═══ Task material
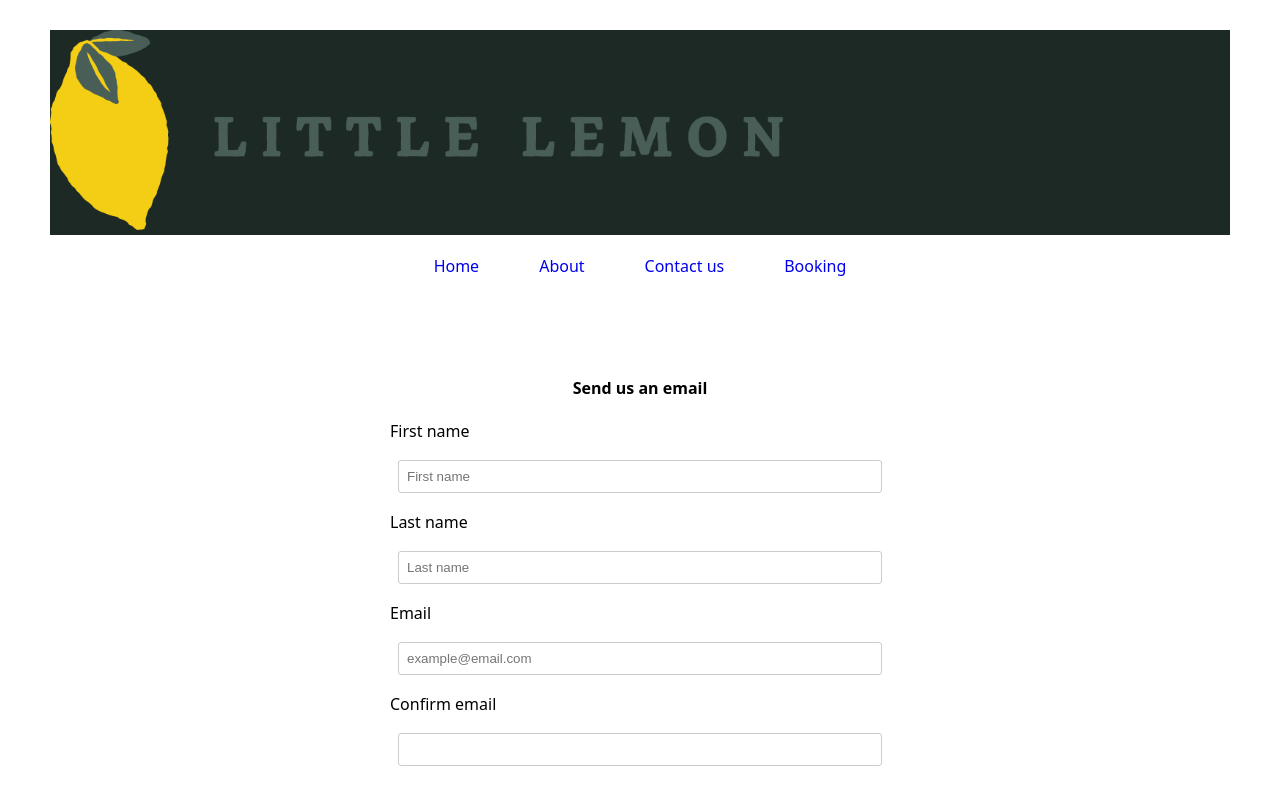
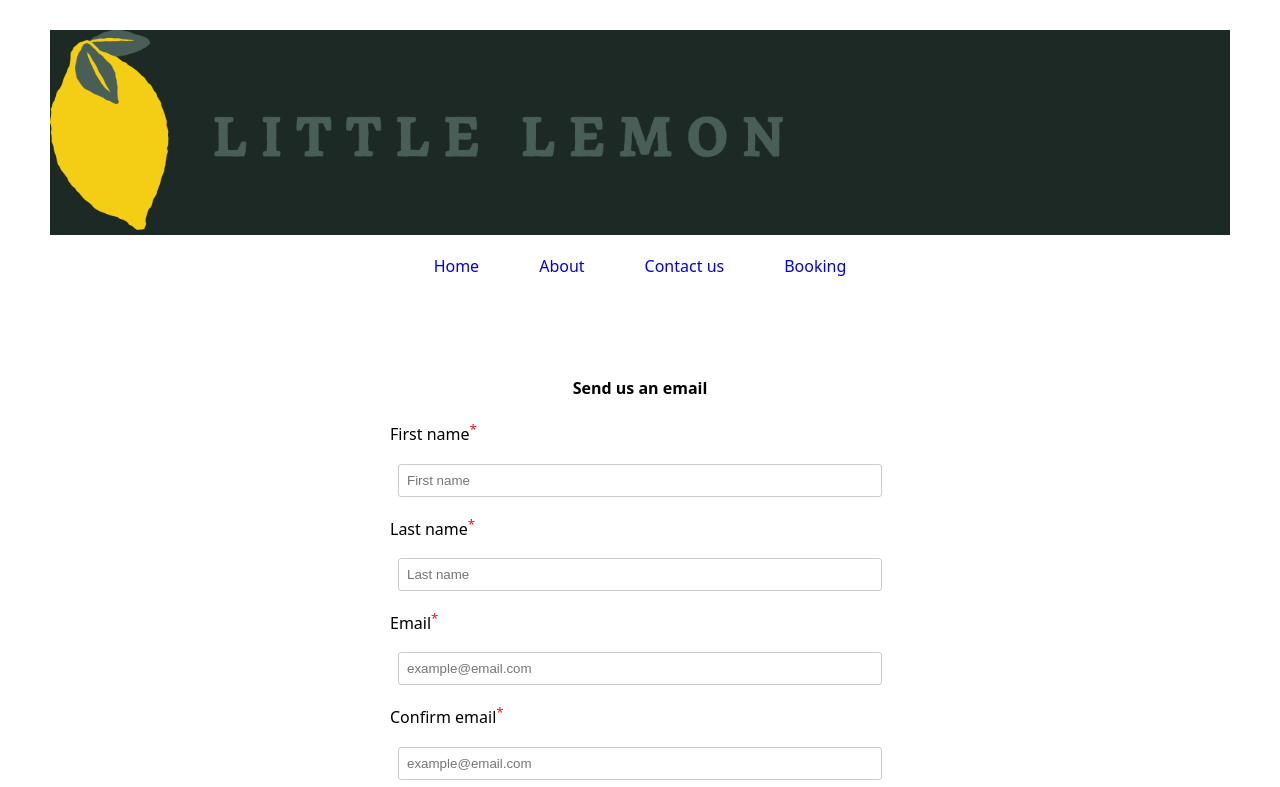
Before and after one commit to tahiruraf61/capstone, a React (Create React App) app: page /contact in a window 1280 px wide. Shown: the top 787 px of the page. Built offline with nearby package versions, Linux system fonts and the light colour scheme.

Commit message:
sup added

```diff
--- a/src/App.css
+++ b/src/App.css
@@ -96,6 +96,9 @@ body{
   gap: 10px;
   margin: auto;
 }
+sup{
+  color: #f41414;
+}
 .inputText{
   height: 200px;
   border: 1px solid #ccc;
--- a/src/Contact.js
+++ b/src/Contact.js
@@ -6,7 +6,7 @@ function Contact() {
     const [email, setEmail] = useState('');
     const [confirmEmail, setConfirmEmail] = useState('');
     const [message, setMessage] = useState('');
-    const [error, setError] = useState(null);
+
 
 
     const matchEmail = email !== confirmEmail;
@@ -34,7 +34,7 @@ function Contact() {
         <div className="form-container">
             <h4 style={{textAlign: 'center', marginTop: '100px'}}>Send us an email</h4>
             <form onSubmit={handleSubmit} className="form">
-                <label htmlFor="firstName">First name</label>
+                <label htmlFor="firstName">First name<sup>*</sup></label>
                 <input
                 type="text"
                 id="firstName"
@@ -45,7 +45,7 @@ function Contact() {
                 onChange={(e) => setFirstName(e.target.value)}
                 required
                 />
-                <label htmlFor="lastName">Last name</label>
+                <label htmlFor="lastName">Last name<sup>*</sup></label>
                 <input
                 type="text"
                 name="lastName"
@@ -56,7 +56,7 @@ function Contact() {
                 onChange={(e) => setLastName(e.target.value)}
                 required
                 />
-                <label htmlFor="email">Email</label>
+                <label htmlFor="email">Email<sup>*</sup></label>
                 <input
                 type={"email"}
                 name="email"
@@ -67,7 +67,7 @@ function Contact() {
                 onChange={(e) => setEmail(e.target.value)}
                 required
                 />
-                <label htmlFor="confirmEmail">Confirm email</label>
+                <label htmlFor="confirmEmail">Confirm email<sup>*</sup></label>
                 <input
                 type="email"
                 name="confirmEmail"
@@ -75,9 +75,10 @@ function Contact() {
                 id="confirmEmail"
                 className="formInput"
                 onChange={(e) => setConfirmEmail(e.target.value)}
+                placeholder="example@email.com"
                 required
                 />
-                <label htmlFor="message">Message</label>
+                <label htmlFor="message">Message<sup>*</sup></label>
                 <textarea
                 id="message"
                 name="message"
```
══════
* Exercise objective *
For every line in the data above that has the string "htmlFor", return that line.

* Output for this task *
-                <label htmlFor="firstName">First name</label>
+                <label htmlFor="firstName">First name<sup>*</sup></label>
-                <label htmlFor="lastName">Last name</label>
+                <label htmlFor="lastName">Last name<sup>*</sup></label>
-                <label htmlFor="email">Email</label>
+                <label htmlFor="email">Email<sup>*</sup></label>
-                <label htmlFor="confirmEmail">Confirm email</label>
+                <label htmlFor="confirmEmail">Confirm email<sup>*</sup></label>
-                <label htmlFor="message">Message</label>
+                <label htmlFor="message">Message<sup>*</sup></label>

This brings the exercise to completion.